◆ **Problem statement**: Would you please write out each of the entries below exactly, omitting pictures?

◆ **Source data**:
┏━━
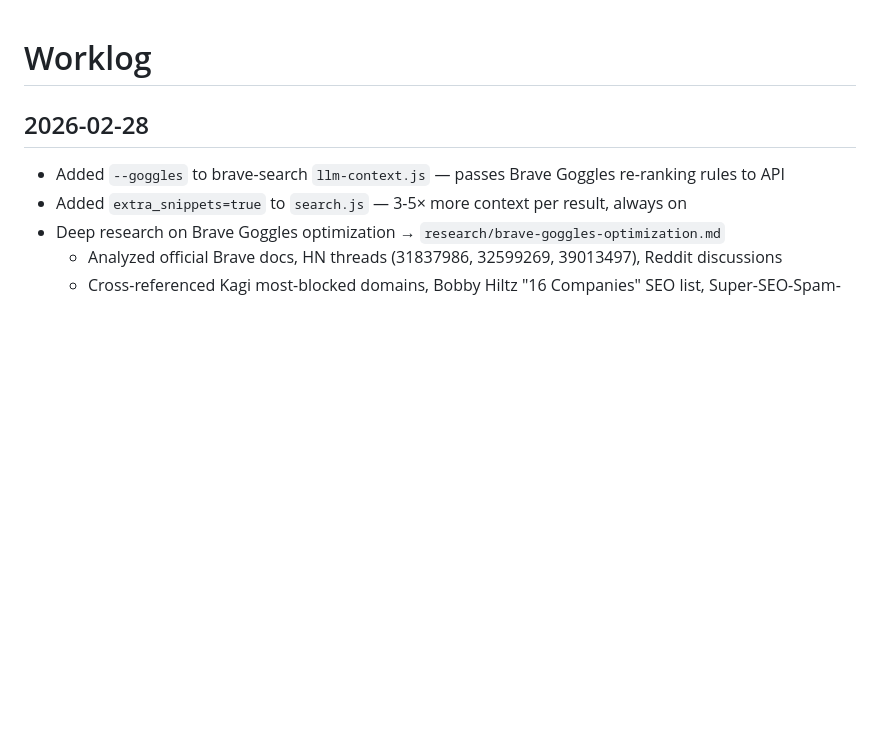
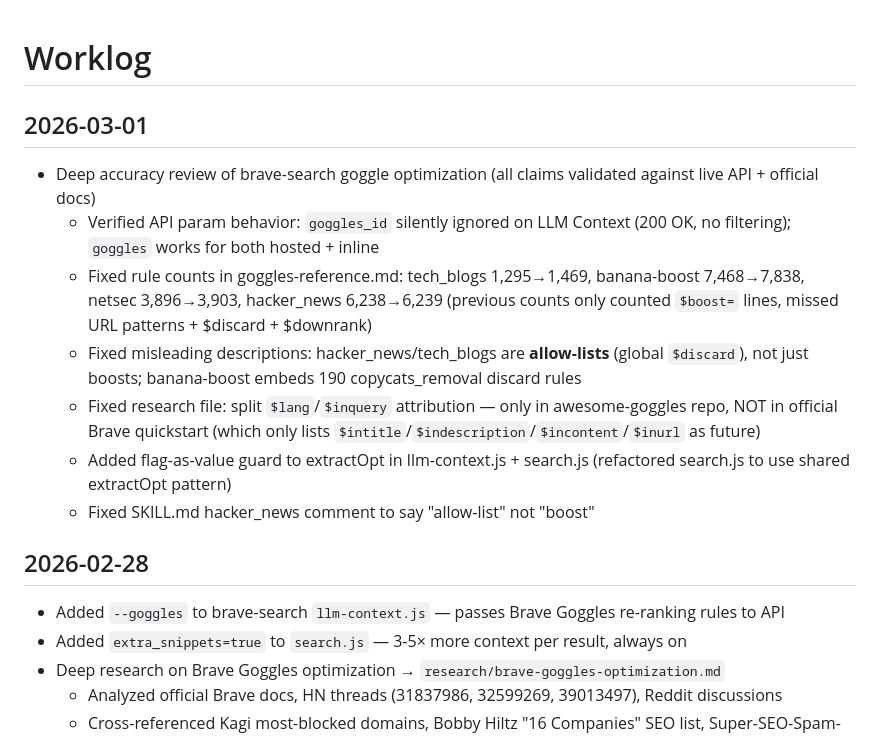
Before and after one commit to tesla3/notes, a Markdown page: notes/worklog.md, the part around the change. Rendered like a GitHub page; blank space fills up the shorter version.

```diff
--- a/notes/worklog.md
+++ b/notes/worklog.md
@@ -1,4 +1,14 @@
 # Worklog
+
+## 2026-03-01
+
+- Deep accuracy review of brave-search goggle optimization (all claims validated against live API + official docs)
+  - Verified API param behavior: `goggles_id` silently ignored on LLM Context (200 OK, no filtering); `goggles` works for both hosted + inline
+  - Fixed rule counts in goggles-reference.md: tech_blogs 1,295→1,469, banana-boost 7,468→7,838, netsec 3,896→3,903, hacker_news 6,238→6,239 (previous counts only counted `$boost=` lines, missed URL patterns + $discard + $downrank)
+  - Fixed misleading descriptions: hacker_news/tech_blogs are **allow-lists** (global `$discard`), not just boosts; banana-boost embeds 190 copycats_removal discard rules
+  - Fixed research file: split `$lang`/`$inquery` attribution — only in awesome-goggles repo, NOT in official Brave quickstart (which only lists `$intitle`/`$indescription`/`$incontent`/`$inurl` as future)
+  - Added flag-as-value guard to extractOpt in llm-context.js + search.js (refactored search.js to use shared extractOpt pattern)
+  - Fixed SKILL.md hacker_news comment to say "allow-list" not "boost"
 
 ## 2026-02-28
 
```
Also changed, not shown: research/brave-goggles-optimization.md (+6 -4 lines).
┗━━
◆ **Solved problem**:
Before and after one commit to tesla3/notes, a Markdown page: notes/worklog.md, the part around the change. Rendered like a GitHub page; blank space fills up the shorter version.

```diff
--- a/notes/worklog.md
+++ b/notes/worklog.md
@@ -1,4 +1,14 @@
 # Worklog
+
+## 2026-03-01
+
+- Deep accuracy review of brave-search goggle optimization (all claims validated against live API + official docs)
+  - Verified API param behavior: `goggles_id` silently ignored on LLM Context (200 OK, no filtering); `goggles` works for both hosted + inline
+  - Fixed rule counts in goggles-reference.md: tech_blogs 1,295→1,469, banana-boost 7,468→7,838, netsec 3,896→3,903, hacker_news 6,238→6,239 (previous counts only counted `$boost=` lines, missed URL patterns + $discard + $downrank)
+  - Fixed misleading descriptions: hacker_news/tech_blogs are **allow-lists** (global `$discard`), not just boosts; banana-boost embeds 190 copycats_removal discard rules
+  - Fixed research file: split `$lang`/`$inquery` attribution — only in awesome-goggles repo, NOT in official Brave quickstart (which only lists `$intitle`/`$indescription`/`$incontent`/`$inurl` as future)
+  - Added flag-as-value guard to extractOpt in llm-context.js + search.js (refactored search.js to use shared extractOpt pattern)
+  - Fixed SKILL.md hacker_news comment to say "allow-list" not "boost"
 
 ## 2026-02-28
 
```
Also changed, not shown: research/brave-goggles-optimization.md (+6 -4 lines).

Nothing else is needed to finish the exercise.